Boehm and Coon hired prolific New York City architect Gilbert A. Schellenger to design the building for the specific requirements of diamond merchants and jewelers. The building was of fireproof construction, with a cast-iron and steel frame, and hollow-brick floor arches. The frame and floors were made unusually strong in order to accommodate the heavy safes required by the trade, large windows provided ample daylight, augmented by gas and electric lights, and the facade was ornately decorated. Constrained by the narrow 23.5 feet (7.2 m) lot, Schellenger emphasized the building's slenderness with three slim brick colonnettes flanking the large bay windows on the building's face. The tall, narrow building towered over the older, neighboring structures.

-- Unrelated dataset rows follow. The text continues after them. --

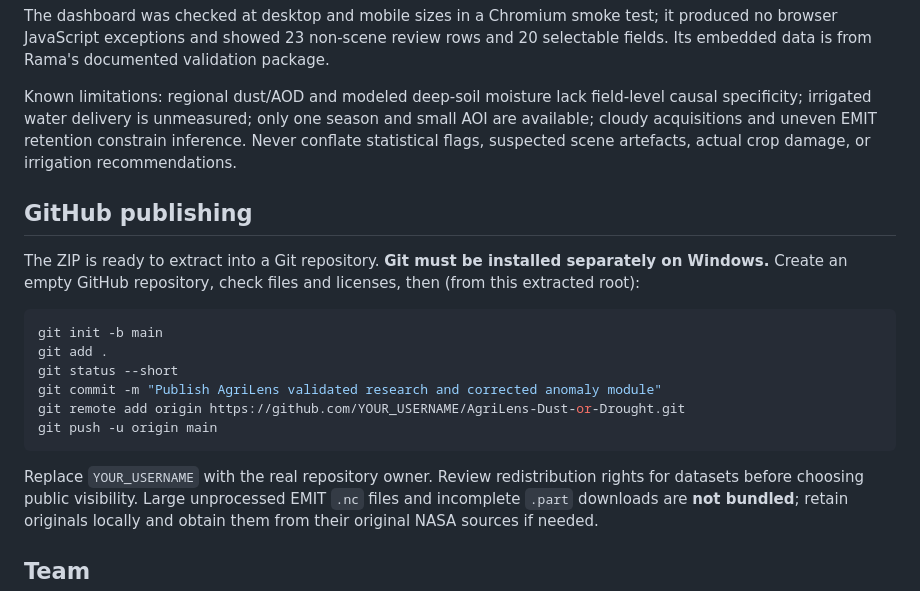
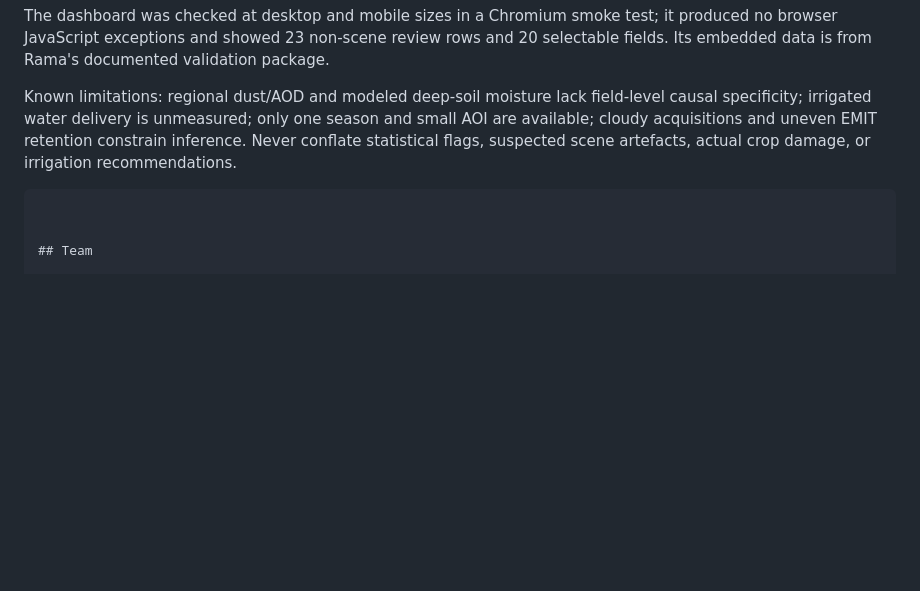
Before and after one commit to MayaFatafta/AgriLens, a Markdown page: README.md, the part around the change. Rendered like a GitHub page; blank space fills up the shorter version.

````diff
--- a/README.md
+++ b/README.md
@@ -164,20 +164,8 @@ The dashboard was checked at desktop and mobile sizes in a Chromium smoke test;
 
 Known limitations: regional dust/AOD and modeled deep-soil moisture lack field-level causal specificity; irrigated water delivery is unmeasured; only one season and small AOI are available; cloudy acquisitions and uneven EMIT retention constrain inference. Never conflate statistical flags, suspected scene artefacts, actual crop damage, or irrigation recommendations.
 
-## GitHub publishing
-
-The ZIP is ready to extract into a Git repository. **Git must be installed separately on Windows.** Create an empty GitHub repository, check files and licenses, then (from this extracted root):
-
-```powershell
-git init -b main
-git add .
-git status --short
-git commit -m "Publish AgriLens validated research and corrected anomaly module"
-git remote add origin https://github.com/YOUR_USERNAME/AgriLens-Dust-or-Drought.git
-git push -u origin main
 ```
 
-Replace `YOUR_USERNAME` with the real repository owner. Review redistribution rights for datasets before choosing public visibility. Large unprocessed EMIT `.nc` files and incomplete `.part` downloads are **not bundled**; retain originals locally and obtain them from their original NASA sources if needed.
 
 ## Team
 
````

Cast-iron and steel construction were both relatively new techniques, and construction of the Diamond Exchange suffered a major setback in October 1893 when a powerful windstorm caused the incomplete cage to shift about 10 inches (250 mm) from plumb. The problem was eventually traced back to oversized holes in splices on the cast-iron columns. Each new story added to the cage permitted additional movement, and the force of the wind was sufficient to cause the whole structure to tilt. To resolve the problem, the builders were forced to install "knee braces" at the ceiling line of each story, converting the original unbraced cage to a braced design. The same flaw would, in 1904, lead to the tragic collapse of the eleven story Darlington Hotel, also in New York, which killed 25 construction workers.
Construction was completed in 1894 and the building was occupied by jewelers and diamond dealers. The ground floor, decorated in polished granite, was leased to retail tenants; in 1915 it became home to Tessaro's, a dealer in rare books. One year after it was completed, the developers sold the building for $375,000 (it had cost approximately $275,000 to build).

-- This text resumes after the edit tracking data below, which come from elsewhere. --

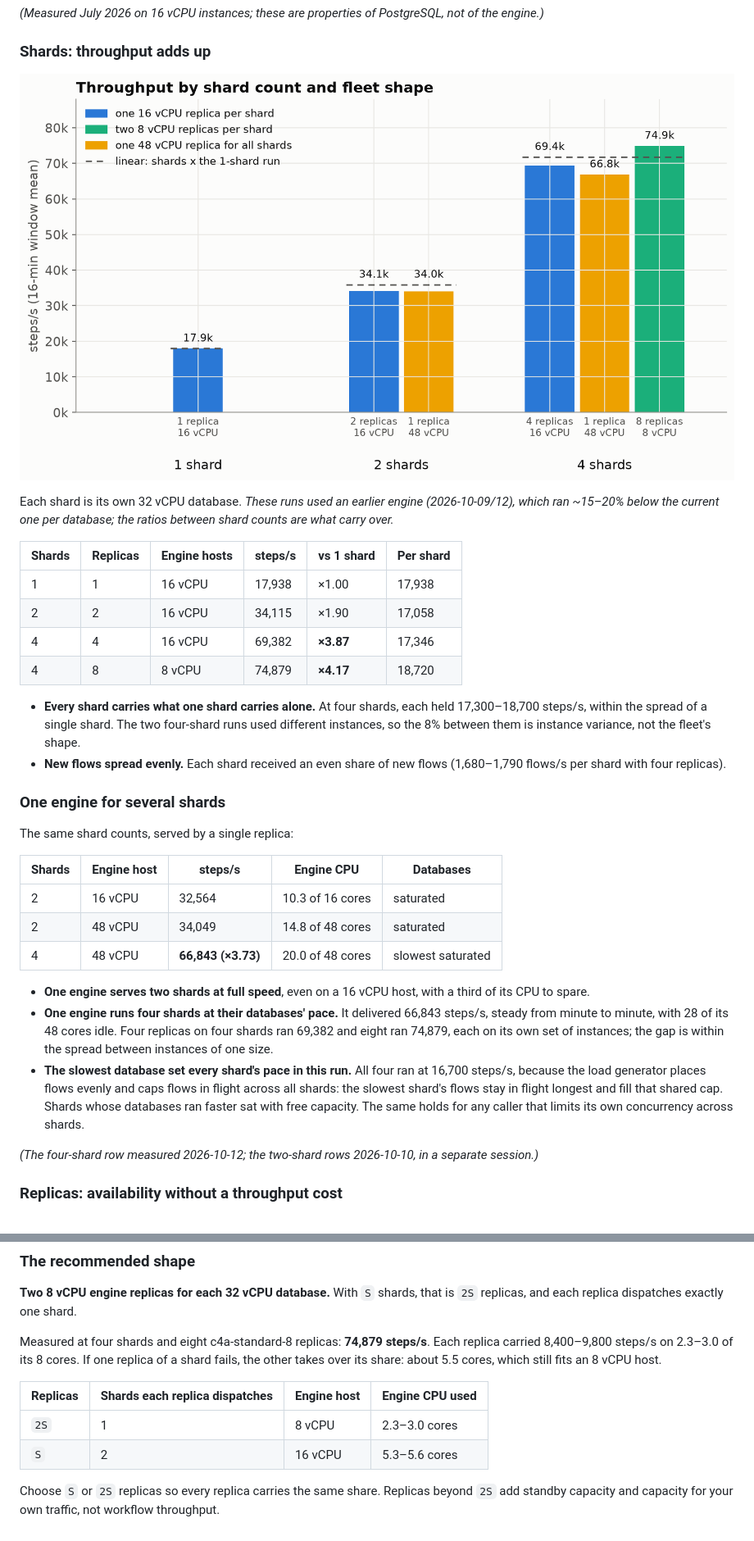
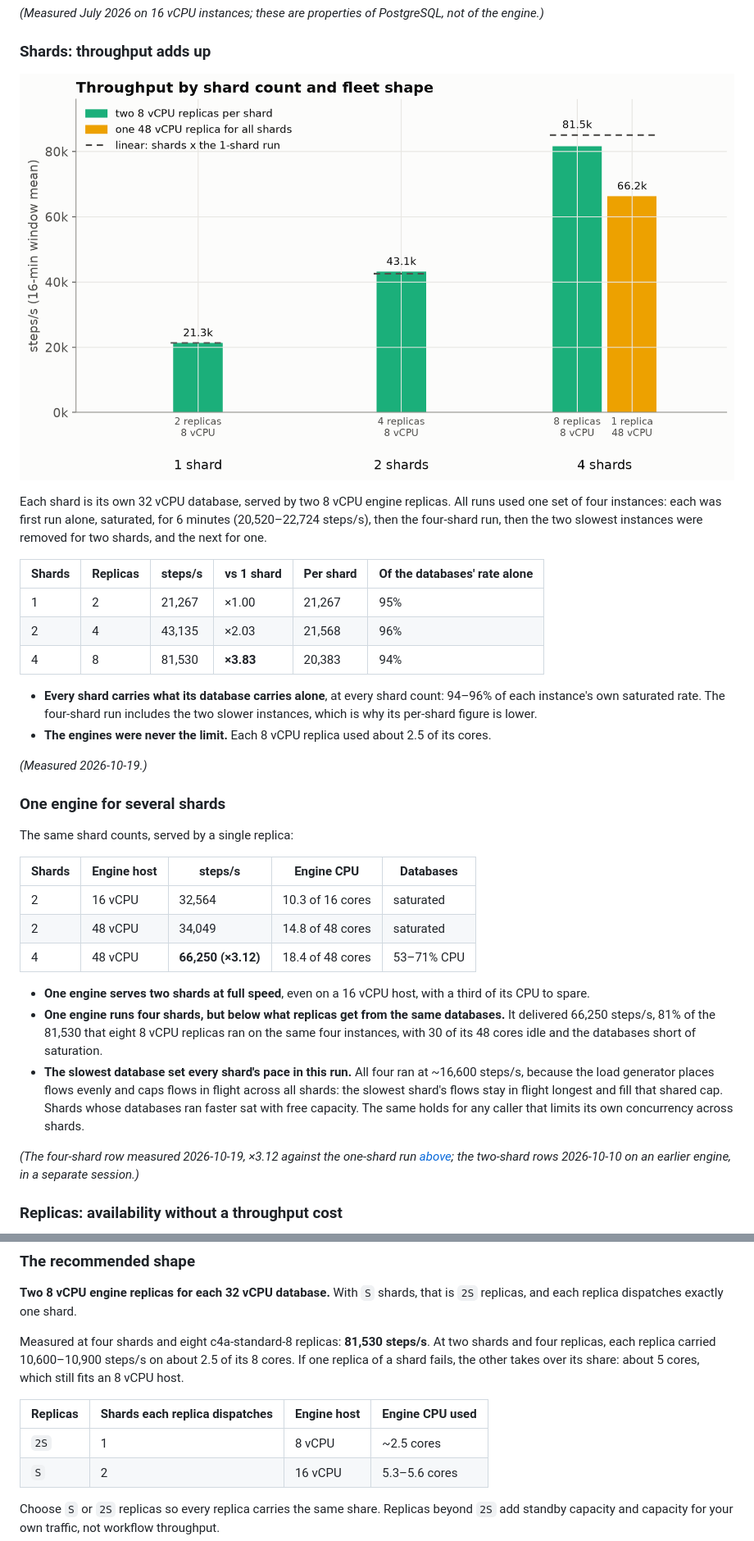
Before and after one commit to microbus-io/dwarf, a Markdown page: docs/benchmark-cloud.md, 2 parts joined by grey strips. Shown at 82% size. GitHub-like rendering; pictures changed too: docs/benchmark-cloud-shards.png.

Commit message:
docs: shards on the current engine - 1 / 2 / 4 shards on one set of instances
Rig S2 (2026-10-19, 9e5d16b): four 32 vCPU instances, each drawn and checked solo first (0.94-1.05 DB core-ms
per step, 20,520-22,724 steps/s), then two 8 vCPU replicas per shard at 4, 2 and 1 shards, removing the slowest
instances as the count fell: 81,530 / 43,135 / 21,267 steps/s (x3.83 / x2.03 / x1.00), 94-96% of the instances'
solo rates at every count. Each replica used ~2.5 of its 8 cores.

One c4a-48 engine on the same four databases ran 66,250 (81% of eight replicas) on 18.4 of 48 cores with the
databases at 53-71% CPU, so the short version and the deployment recipe now prefer two small engines per shard
to one large engine for several. The reference configurations, the resharding ratios and the shards chart
(bench/charts_cloud.py) carry the new figures; the earlier-engine shard bars are dropped from the chart.

```diff
--- a/docs/benchmark-cloud.md
+++ b/docs/benchmark-cloud.md
@@ -157,21 +159,22 @@ it. Same total connections, measured directly:
 
 ![Throughput by shard count and fleet shape](benchmark-cloud-shards.png)
 
-Each shard is its own 32 vCPU database. *These runs used an earlier engine (2026-10-09/12), which ran
-~15–20% below the current one per database; the ratios between shard counts are what carry over.*
+Each shard is its own 32 vCPU database, served by two 8 vCPU engine replicas. All runs used one set of four
+instances: each was first run alone, saturated, for 6 minutes (20,520–22,724 steps/s), then the four-shard run,
+then the two slowest instances were removed for two shards, and the next for one.
 
-| Shards | Replicas | Engine hosts | steps/s | vs 1 shard | Per shard |
+| Shards | Replicas | steps/s | vs 1 shard | Per shard | Of the databases' rate alone |
 |---|---|---|---|---|---|
-| 1 | 1 | 16 vCPU | 17,938 | ×1.00 | 17,938 |
-| 2 | 2 | 16 vCPU | 34,115 | ×1.90 | 17,058 |
-| 4 | 4 | 16 vCPU | 69,382 | **×3.87** | 17,346 |
-| 4 | 8 | 8 vCPU | 74,879 | **×4.17** | 18,720 |
+| 1 | 2 | 21,267 | ×1.00 | 21,267 | 95% |
+| 2 | 4 | 43,135 | ×2.03 | 21,568 | 96% |
+| 4 | 8 | 81,530 | **×3.83** | 20,383 | 94% |
 
-- **Every shard carries what one shard carries alone.** At four shards, each held 17,300–18,700 steps/s,
-  within the spread of a single shard. The two four-shard runs used different instances, so the 8%
-  between them is instance variance, not the fleet's shape.
-- **New flows spread evenly.** Each shard received an even share of new flows (1,680–1,790 flows/s per
-  shard with four replicas).
+- **Every shard carries what its database carries alone**, at every shard count: 94–96% of each instance's own
+  saturated rate. The four-shard run includes the two slower instances, which is why its per-shard figure is
+  lower.
+- **The engines were never the limit.** Each 8 vCPU replica used about 2.5 of its cores.
+
+*(Measured 2026-10-19.)*
 
 ### One engine for several shards
 
@@ -181,19 +184,20 @@ The same shard counts, served by a single replica:
 |---|---|---|---|---|
 | 2 | 16 vCPU | 32,564 | 10.3 of 16 cores | saturated |
 | 2 | 48 vCPU | 34,049 | 14.8 of 48 cores | saturated |
-| 4 | 48 vCPU | **66,843 (×3.73)** | 20.0 of 48 cores | slowest saturated |
+| 4 | 48 vCPU | **66,250 (×3.12)** | 18.4 of 48 cores | 53–71% CPU |
 
 - **One engine serves two shards at full speed**, even on a 16 vCPU host, with a third of its CPU to
   spare.
-- **One engine runs four shards at their databases' pace.** It delivered 66,843 steps/s, steady from
-  minute to minute, with 28 of its 48 cores idle. Four replicas on four shards ran 69,382 and eight ran 74,879,
-  each on its own set of instances; the gap is within the spread between instances of one size.
-- **The slowest database set every shard's pace in this run.** All four ran at 16,700 steps/s, because
+- **One engine runs four shards, but below what replicas get from the same databases.** It delivered 66,250
+  steps/s, 81% of the 81,530 that eight 8 vCPU replicas ran on the same four instances, with 30 of its 48 cores
+  idle and the databases short of saturation.
+- **The slowest database set every shard's pace in this run.** All four ran at ~16,600 steps/s, because
   the load generator places flows evenly and caps flows in flight across all shards: the slowest shard's
   flows stay in flight longest and fill that shared cap. Shards whose databases ran faster sat with free
   capacity. The same holds for any caller that limits its own concurrency across shards.
 
-*(The four-shard row measured 2026-10-12; the two-shard rows 2026-10-10, in a separate session.)*
+*(The four-shard row measured 2026-10-19, ×3.12 against the one-shard run [above](#shards-throughput-adds-up);
+the two-shard rows 2026-10-10 on an earlier engine, in a separate session.)*
 
 ### Replicas: availability without a throughput cost
 
@@ -224,13 +228,13 @@ One 32 vCPU shard, served by one, two and four replicas on separate hosts:
 **Two 8 vCPU engine replicas for each 32 vCPU database.** With `S` shards, that is `2S` replicas, and each
 replica dispatches exactly one shard.
 
-Measured at four shards and eight c4a-standard-8 replicas: **74,879 steps/s**. Each replica carried
-8,400–9,800 steps/s on 2.3–3.0 of its 8 cores. If one replica of a shard fails, the other takes over its
-share: about 5.5 cores, which still fits an 8 vCPU host.
+Measured at four shards and eight c4a-standard-8 replicas: **81,530 steps/s**. At two shards and four
+replicas, each replica carried 10,600–10,900 steps/s on about 2.5 of its 8 cores. If one replica of a shard
+fails, the other takes over its share: about 5 cores, which still fits an 8 vCPU host.
 
 | Replicas | Shards each replica dispatches | Engine host | Engine CPU used |
 |---|---|---|---|
-| `2S` | 1 | 8 vCPU | 2.3–3.0 cores |
+| `2S` | 1 | 8 vCPU | ~2.5 cores |
 | `S` | 2 | 16 vCPU | 5.3–5.6 cores |
 
 Choose `S` or `2S` replicas so every replica carries the same share. Replicas beyond `2S` add standby
```
Also changed, not shown: other parts of docs/benchmark-cloud.md (+8 -6 lines), docs/deployment.md (+6 -3 lines), docs/resharding.md (+1 -1 lines), 1 other file.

While many early skyscrapers have been demolished or dwarfed by modern neighbors, the Diamond Exchange, as of 2016, still stands above the adjacent buildings. In 1920, the buildings to the east were destroyed in a fire which killed several people. The buildings to the west were demolished in 2015 to make way for a planned hotel.